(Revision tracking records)
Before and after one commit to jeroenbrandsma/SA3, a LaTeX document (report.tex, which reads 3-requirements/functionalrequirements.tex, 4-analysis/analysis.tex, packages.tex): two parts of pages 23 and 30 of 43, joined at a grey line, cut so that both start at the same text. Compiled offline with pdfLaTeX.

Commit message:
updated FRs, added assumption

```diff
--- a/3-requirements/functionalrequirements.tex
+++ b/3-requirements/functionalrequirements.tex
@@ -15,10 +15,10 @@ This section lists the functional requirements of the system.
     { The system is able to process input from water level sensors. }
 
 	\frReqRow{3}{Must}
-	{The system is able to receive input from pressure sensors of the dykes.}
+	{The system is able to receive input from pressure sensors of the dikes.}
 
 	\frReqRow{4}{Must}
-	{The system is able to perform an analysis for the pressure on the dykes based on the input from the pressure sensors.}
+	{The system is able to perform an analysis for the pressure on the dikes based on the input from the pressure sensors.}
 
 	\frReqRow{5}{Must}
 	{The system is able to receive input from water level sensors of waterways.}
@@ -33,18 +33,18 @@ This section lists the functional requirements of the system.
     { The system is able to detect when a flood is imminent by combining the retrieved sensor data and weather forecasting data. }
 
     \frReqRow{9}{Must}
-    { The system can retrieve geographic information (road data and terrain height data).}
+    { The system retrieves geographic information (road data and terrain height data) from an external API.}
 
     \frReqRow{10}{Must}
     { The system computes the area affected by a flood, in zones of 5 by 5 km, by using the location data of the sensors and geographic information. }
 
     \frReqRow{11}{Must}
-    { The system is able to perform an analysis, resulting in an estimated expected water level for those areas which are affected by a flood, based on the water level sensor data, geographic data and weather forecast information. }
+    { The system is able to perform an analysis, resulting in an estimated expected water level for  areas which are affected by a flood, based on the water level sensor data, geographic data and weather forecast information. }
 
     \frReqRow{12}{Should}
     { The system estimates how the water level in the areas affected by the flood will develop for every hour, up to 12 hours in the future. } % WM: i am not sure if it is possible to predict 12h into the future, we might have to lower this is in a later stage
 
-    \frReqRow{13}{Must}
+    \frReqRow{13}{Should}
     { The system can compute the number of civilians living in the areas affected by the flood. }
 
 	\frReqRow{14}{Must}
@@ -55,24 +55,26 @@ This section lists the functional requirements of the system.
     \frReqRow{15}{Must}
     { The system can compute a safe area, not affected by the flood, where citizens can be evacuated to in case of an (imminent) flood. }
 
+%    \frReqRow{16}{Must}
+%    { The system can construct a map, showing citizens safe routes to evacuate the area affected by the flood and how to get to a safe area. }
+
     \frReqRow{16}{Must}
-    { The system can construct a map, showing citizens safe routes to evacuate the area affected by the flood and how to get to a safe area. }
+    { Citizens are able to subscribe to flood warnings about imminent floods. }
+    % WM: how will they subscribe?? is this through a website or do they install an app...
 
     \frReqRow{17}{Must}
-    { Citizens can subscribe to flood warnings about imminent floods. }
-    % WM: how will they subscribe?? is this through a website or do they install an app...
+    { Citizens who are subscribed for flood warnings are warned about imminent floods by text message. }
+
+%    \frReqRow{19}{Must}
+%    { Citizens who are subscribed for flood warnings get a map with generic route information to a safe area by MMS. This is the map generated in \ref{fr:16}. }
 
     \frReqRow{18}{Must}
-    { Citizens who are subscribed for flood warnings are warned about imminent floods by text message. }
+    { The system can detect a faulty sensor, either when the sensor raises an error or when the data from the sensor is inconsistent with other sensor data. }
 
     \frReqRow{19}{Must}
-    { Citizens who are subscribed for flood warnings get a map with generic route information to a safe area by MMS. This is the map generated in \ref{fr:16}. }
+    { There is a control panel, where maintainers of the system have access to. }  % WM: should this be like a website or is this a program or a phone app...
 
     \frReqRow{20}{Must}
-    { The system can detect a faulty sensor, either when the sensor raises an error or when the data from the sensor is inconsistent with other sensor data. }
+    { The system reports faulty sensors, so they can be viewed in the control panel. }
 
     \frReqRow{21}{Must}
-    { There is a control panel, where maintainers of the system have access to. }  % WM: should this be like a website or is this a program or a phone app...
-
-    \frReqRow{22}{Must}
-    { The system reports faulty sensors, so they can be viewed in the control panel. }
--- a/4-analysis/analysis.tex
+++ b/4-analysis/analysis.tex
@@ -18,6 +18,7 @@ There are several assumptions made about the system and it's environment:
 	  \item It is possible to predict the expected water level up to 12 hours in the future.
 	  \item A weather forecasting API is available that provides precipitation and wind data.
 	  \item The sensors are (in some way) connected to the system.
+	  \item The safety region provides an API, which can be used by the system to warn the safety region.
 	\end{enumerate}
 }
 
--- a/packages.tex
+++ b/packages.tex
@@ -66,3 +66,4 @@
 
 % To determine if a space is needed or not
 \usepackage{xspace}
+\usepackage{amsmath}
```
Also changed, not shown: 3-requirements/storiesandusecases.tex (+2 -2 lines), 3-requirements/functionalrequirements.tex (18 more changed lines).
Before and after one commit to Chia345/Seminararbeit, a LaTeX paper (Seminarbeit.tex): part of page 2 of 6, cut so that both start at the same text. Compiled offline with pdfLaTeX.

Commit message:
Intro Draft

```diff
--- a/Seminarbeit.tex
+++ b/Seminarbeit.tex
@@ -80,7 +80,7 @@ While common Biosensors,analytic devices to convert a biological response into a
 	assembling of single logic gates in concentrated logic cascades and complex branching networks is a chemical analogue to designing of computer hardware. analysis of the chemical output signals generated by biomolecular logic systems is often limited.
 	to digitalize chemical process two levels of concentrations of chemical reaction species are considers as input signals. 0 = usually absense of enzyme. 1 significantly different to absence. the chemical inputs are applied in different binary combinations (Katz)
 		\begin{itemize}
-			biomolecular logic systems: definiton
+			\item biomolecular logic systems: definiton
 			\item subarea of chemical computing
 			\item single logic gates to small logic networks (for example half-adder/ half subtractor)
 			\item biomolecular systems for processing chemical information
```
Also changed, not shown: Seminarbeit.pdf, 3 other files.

• Exercise aim:
Return all lines of the data in which the string "floods" appears.

• Completed exercise:
+    { Citizens are able to subscribe to flood warnings about imminent floods. }
-    { Citizens can subscribe to flood warnings about imminent floods. }
+    { Citizens who are subscribed for flood warnings are warned about imminent floods by text message. }
-    { Citizens who are subscribed for flood warnings are warned about imminent floods by text message. }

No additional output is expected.